What really interests me is that sometimes the feedback Strava gives isn’t helpful at all. Sometimes you under-perform against your peers or your own previous efforts and sometimes you over-perform without any relation to the effort that you made. The issue is that Strava doesn’t have anything to tell you the context for your ride. At a simple level it doesn’t tell you
- What the wind was like, for you or the others
- Whether you were riding in a group or alone
- Whether this was your focus for the ride
If you were a coach discussing the data from Strava with a rider then, before you leapt in to give your opinion, you would need to get this context. You may need to ensure the rider wasn’t overly critical of themselves, or you may need to ensure they weren’t complacent with a seemingly good performance.
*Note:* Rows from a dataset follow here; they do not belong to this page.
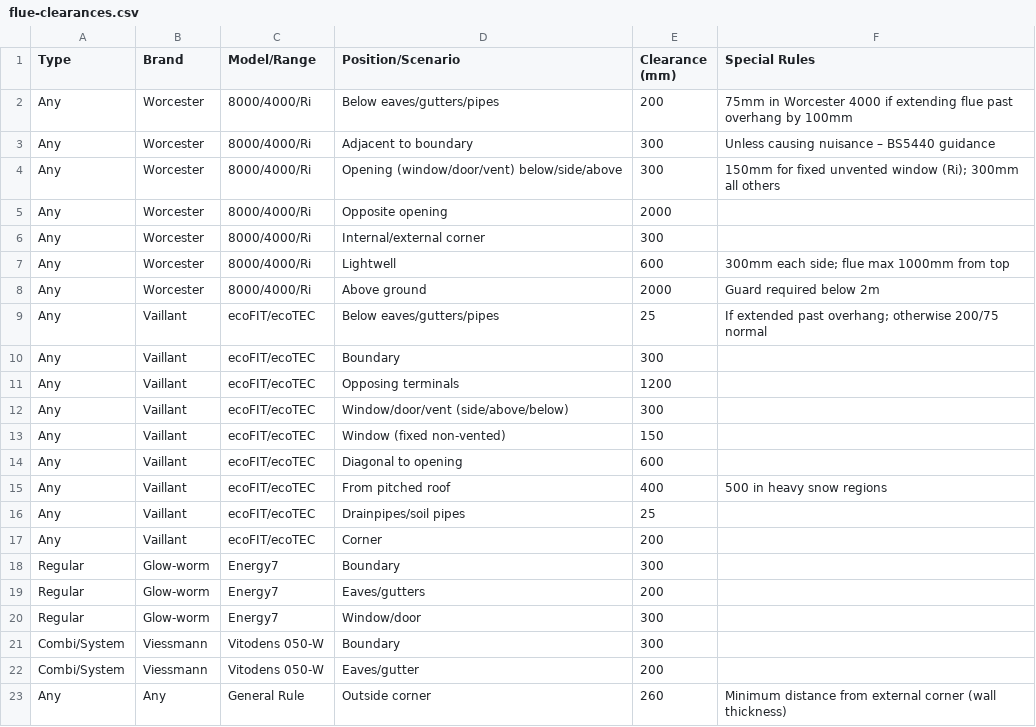
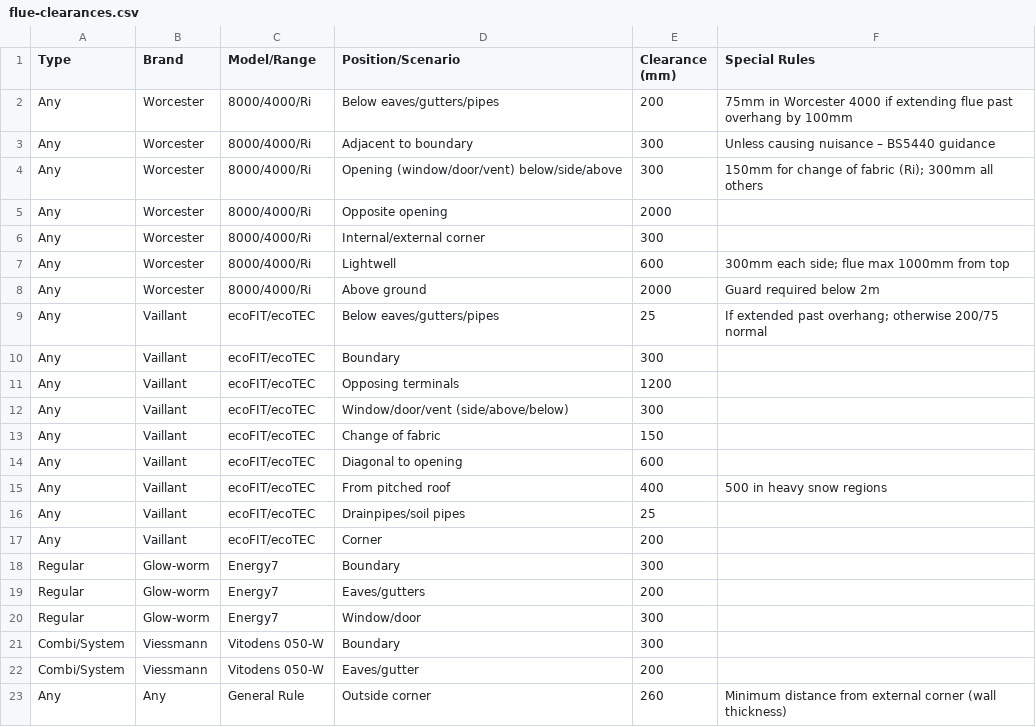
Before and after one commit to martinbibb-cmd/Clearance-genie, a CSV file: data/flue-clearances.csv, drawn as a sheet.

```diff
--- a/data/flue-clearances.csv
+++ b/data/flue-clearances.csv
@@ -3,3 +3,3 @@ Any,Worcester,8000/4000/Ri,Below eaves/gutters/pipes,200,"75mm in Worcester 4000
 Any,Worcester,8000/4000/Ri,Adjacent to boundary,300,"Unless causing nuisance – BS5440 guidance"
-Any,Worcester,8000/4000/Ri,Opening (window/door/vent) below/side/above,300,"150mm for fixed unvented window (Ri); 300mm all others"
+Any,Worcester,8000/4000/Ri,Opening (window/door/vent) below/side/above,300,"150mm for change of fabric (Ri); 300mm all others"
 Any,Worcester,8000/4000/Ri,Opposite opening,2000,
@@ -12,3 +12,3 @@ Any,Vaillant,ecoFIT/ecoTEC,Opposing terminals,1200,
 Any,Vaillant,ecoFIT/ecoTEC,Window/door/vent (side/above/below),300,
-Any,Vaillant,ecoFIT/ecoTEC,Window (fixed non-vented),150,
+Any,Vaillant,ecoFIT/ecoTEC,Change of fabric,150,
 Any,Vaillant,ecoFIT/ecoTEC,Diagonal to opening,600,
```
Also changed, not shown: 1 other file.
You would need to listen to how the rider felt during the ride, what they were looking to achieve, any obstacles they hit along the road. Only when this was complete would a real assessment be complete and some goals or targets for the future be based on useful feedback.
We receive a lot of data now. Our appraisal processes and feedback systems are full of feedback. But context is everything. And the person who knows the context best is the person themselves – although they may need a coach or trusted person to help them look at the data objectively.
360 degree feedback can become complicated. Often there are some tricky things to think through. What is useful when you are putting together a 360 feedback project is to have some key points to focus on and to test your solution against. Our three are:
- Ask the right questions
- Follow a well-structured process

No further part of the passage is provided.